*** DATA LISTING Section Begins ***

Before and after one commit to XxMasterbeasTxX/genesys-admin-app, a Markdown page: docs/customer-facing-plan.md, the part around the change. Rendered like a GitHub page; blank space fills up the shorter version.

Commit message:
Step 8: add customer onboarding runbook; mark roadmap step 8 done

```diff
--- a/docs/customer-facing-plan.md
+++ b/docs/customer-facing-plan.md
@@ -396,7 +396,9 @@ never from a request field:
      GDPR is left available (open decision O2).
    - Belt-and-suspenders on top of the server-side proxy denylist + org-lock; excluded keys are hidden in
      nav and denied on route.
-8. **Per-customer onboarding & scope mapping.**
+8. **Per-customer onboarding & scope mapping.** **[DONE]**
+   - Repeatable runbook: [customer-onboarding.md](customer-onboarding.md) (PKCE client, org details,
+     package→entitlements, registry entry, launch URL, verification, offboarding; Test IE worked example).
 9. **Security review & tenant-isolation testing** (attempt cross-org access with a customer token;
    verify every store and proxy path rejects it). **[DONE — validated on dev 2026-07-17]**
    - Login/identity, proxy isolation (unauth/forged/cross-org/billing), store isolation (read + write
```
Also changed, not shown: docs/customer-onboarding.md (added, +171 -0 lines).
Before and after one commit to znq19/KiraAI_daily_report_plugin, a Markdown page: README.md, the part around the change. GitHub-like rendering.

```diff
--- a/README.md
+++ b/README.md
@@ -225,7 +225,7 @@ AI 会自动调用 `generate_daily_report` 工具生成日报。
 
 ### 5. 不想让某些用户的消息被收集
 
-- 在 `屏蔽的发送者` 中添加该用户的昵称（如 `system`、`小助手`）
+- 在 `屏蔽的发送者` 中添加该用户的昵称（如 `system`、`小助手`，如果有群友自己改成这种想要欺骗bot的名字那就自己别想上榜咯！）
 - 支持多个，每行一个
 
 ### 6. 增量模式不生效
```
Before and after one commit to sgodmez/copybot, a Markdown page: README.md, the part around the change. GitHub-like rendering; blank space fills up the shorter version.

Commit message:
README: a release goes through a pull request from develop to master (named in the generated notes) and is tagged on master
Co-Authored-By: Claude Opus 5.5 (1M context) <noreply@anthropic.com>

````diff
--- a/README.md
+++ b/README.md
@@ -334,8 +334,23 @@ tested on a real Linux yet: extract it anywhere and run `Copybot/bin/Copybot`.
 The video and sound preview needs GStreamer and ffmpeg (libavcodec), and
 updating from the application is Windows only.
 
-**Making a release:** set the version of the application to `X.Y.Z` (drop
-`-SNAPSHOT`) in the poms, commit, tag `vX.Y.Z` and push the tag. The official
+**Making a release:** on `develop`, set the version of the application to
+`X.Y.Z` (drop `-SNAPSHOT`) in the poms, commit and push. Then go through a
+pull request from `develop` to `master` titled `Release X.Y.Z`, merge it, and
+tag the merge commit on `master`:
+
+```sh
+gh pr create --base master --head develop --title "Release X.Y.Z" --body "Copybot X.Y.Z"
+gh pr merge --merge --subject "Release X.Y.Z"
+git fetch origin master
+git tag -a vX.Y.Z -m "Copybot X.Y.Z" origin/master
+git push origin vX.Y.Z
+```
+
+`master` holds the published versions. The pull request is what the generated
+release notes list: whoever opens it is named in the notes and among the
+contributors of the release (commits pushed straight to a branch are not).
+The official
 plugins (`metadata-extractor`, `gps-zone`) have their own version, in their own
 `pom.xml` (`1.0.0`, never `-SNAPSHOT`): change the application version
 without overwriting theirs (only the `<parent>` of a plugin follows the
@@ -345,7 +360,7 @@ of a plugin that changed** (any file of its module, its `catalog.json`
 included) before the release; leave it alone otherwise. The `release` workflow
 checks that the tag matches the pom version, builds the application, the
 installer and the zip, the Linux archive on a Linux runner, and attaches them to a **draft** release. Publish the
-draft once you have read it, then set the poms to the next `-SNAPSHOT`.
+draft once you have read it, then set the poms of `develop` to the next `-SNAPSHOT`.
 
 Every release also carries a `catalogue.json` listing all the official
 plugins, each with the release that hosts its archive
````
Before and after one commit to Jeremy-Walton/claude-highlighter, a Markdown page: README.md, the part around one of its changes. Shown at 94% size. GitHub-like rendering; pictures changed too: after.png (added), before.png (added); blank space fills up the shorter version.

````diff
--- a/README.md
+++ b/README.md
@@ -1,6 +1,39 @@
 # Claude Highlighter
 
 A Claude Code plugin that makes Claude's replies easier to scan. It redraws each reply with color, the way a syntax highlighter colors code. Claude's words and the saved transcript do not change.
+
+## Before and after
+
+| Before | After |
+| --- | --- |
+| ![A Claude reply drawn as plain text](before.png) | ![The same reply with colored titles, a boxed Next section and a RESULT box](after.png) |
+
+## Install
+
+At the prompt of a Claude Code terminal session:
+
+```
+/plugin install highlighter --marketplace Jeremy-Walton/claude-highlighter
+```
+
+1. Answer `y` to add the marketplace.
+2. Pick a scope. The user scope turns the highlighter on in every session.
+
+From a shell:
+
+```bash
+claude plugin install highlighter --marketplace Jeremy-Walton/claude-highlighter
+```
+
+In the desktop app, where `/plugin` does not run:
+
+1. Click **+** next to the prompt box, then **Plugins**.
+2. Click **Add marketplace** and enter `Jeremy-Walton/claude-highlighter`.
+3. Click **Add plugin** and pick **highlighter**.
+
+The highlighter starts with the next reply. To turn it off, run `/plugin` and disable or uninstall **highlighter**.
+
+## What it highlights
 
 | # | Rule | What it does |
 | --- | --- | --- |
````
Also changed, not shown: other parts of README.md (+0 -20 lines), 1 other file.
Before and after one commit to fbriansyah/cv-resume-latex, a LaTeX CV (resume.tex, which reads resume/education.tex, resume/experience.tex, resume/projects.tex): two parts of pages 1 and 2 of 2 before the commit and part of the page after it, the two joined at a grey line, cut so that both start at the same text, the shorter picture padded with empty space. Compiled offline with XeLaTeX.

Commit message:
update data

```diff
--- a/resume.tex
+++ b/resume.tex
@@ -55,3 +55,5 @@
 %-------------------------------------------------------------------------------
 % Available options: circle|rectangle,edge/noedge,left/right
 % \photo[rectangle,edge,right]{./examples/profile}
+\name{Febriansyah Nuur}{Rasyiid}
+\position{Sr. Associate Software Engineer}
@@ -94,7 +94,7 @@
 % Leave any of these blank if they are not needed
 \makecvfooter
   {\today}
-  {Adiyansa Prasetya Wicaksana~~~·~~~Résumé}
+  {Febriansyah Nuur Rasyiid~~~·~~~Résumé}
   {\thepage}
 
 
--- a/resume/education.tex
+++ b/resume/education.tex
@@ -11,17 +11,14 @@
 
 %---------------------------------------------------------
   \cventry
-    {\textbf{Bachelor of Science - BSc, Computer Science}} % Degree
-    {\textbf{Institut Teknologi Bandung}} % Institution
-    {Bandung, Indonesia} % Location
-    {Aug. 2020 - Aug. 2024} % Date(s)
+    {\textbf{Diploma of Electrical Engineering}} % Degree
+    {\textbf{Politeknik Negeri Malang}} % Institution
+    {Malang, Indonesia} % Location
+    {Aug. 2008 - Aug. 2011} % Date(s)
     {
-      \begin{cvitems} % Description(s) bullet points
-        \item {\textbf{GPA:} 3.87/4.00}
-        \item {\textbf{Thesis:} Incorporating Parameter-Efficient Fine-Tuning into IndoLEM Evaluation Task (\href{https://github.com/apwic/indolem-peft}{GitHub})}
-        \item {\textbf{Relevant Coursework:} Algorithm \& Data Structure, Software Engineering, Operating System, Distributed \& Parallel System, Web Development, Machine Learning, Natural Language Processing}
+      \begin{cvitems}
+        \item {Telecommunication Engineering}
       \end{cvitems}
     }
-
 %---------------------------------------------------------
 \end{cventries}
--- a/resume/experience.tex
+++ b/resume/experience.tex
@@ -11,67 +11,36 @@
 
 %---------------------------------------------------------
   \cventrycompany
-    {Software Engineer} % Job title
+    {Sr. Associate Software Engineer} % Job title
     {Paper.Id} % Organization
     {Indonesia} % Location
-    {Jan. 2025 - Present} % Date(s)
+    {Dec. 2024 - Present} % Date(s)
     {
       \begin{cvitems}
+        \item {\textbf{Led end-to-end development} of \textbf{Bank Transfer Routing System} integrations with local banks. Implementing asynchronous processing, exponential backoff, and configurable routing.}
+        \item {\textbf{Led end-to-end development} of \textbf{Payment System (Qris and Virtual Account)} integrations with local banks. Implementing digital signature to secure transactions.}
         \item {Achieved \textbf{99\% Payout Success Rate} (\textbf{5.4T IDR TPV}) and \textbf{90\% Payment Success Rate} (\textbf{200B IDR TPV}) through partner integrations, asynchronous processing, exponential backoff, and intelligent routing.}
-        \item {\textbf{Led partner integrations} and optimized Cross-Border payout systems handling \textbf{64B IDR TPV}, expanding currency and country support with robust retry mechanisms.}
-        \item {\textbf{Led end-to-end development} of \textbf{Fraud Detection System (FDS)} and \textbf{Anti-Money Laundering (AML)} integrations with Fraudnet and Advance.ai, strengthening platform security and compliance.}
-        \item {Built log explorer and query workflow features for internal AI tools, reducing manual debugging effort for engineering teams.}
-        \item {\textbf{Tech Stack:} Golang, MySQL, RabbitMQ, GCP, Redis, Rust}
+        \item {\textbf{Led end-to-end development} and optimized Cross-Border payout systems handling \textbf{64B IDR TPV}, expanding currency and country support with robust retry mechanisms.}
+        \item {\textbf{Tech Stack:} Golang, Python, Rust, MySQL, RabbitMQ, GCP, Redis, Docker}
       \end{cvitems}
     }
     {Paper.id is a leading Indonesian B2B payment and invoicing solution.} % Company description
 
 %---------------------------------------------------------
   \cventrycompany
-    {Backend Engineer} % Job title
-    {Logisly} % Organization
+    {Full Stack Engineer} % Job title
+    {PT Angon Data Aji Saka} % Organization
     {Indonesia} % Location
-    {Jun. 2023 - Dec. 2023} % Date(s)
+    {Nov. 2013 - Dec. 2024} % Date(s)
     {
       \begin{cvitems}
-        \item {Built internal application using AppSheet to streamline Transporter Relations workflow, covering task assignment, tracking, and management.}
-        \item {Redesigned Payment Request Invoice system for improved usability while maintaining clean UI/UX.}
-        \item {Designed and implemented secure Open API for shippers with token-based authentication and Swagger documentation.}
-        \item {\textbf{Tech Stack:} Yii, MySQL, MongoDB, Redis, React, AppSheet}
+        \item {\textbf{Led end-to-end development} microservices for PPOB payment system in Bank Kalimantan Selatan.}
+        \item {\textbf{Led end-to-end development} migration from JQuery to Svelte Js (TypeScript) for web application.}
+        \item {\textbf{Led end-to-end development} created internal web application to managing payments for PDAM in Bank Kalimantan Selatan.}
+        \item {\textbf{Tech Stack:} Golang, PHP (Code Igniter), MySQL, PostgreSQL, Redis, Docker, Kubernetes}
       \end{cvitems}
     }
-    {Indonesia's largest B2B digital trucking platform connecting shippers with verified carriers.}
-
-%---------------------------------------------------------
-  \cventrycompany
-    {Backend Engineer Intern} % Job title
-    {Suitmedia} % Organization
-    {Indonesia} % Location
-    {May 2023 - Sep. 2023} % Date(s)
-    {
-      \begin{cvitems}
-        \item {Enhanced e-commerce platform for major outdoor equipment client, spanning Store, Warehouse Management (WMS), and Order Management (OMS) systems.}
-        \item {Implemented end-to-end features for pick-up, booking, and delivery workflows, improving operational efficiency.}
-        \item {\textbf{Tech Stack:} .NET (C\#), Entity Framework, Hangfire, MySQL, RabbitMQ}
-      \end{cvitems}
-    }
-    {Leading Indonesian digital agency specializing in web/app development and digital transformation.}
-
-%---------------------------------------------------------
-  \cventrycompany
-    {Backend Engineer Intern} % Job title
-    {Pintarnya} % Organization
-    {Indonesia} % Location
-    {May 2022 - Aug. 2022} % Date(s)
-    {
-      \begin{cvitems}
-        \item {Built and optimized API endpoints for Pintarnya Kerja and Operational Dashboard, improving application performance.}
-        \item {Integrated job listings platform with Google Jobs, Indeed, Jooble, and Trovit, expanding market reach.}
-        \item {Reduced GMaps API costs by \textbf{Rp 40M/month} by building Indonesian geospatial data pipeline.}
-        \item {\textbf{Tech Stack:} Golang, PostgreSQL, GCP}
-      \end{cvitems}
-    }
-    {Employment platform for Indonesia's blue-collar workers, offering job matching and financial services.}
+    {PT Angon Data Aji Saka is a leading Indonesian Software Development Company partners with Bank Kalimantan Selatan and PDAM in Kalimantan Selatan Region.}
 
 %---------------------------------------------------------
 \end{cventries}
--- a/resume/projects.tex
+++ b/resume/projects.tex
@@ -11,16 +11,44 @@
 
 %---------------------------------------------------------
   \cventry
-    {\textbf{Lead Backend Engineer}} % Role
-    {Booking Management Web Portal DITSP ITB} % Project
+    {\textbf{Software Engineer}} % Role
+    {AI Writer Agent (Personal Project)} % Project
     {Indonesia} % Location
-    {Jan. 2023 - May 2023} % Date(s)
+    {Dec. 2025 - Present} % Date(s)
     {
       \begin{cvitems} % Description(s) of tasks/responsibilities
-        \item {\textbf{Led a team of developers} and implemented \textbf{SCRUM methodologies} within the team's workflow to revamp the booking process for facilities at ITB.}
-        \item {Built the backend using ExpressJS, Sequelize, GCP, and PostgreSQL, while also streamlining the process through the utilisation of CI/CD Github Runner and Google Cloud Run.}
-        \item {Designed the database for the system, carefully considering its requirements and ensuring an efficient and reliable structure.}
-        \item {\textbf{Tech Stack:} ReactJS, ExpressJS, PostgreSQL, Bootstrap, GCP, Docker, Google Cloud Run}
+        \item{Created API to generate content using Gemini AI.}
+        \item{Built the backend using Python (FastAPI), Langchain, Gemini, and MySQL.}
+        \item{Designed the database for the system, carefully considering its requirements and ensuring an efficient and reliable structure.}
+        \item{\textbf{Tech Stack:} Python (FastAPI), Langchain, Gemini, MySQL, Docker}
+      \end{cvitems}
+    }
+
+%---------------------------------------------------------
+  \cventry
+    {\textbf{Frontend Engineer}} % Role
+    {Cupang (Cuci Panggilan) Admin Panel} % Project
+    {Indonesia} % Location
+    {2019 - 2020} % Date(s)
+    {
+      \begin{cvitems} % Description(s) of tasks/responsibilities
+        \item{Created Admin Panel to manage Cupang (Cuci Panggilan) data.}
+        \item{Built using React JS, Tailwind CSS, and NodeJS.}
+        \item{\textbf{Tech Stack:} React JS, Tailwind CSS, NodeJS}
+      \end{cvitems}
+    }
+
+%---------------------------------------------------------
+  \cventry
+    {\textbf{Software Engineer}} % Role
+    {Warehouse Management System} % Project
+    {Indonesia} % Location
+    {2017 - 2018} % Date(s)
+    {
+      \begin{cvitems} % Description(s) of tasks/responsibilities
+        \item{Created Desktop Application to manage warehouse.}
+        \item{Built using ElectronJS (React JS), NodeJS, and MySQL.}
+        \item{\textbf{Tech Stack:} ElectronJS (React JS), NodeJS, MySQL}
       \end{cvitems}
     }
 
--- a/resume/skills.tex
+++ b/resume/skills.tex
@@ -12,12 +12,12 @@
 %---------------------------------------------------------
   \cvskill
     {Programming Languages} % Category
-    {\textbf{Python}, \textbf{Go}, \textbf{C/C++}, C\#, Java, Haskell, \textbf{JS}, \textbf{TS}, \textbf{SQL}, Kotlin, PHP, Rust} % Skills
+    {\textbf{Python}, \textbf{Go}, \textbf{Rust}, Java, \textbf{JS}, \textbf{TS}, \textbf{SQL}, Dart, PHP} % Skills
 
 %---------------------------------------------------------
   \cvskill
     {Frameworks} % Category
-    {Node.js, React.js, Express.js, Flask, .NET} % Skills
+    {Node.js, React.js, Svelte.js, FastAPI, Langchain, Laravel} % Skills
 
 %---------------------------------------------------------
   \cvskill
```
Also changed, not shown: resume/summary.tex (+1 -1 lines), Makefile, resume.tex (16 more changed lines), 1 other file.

*** DATA LISTING Section Ends ***

Looking at each line of the material above, tally those that hold the string "SNAPSHOT" and give only the total.

5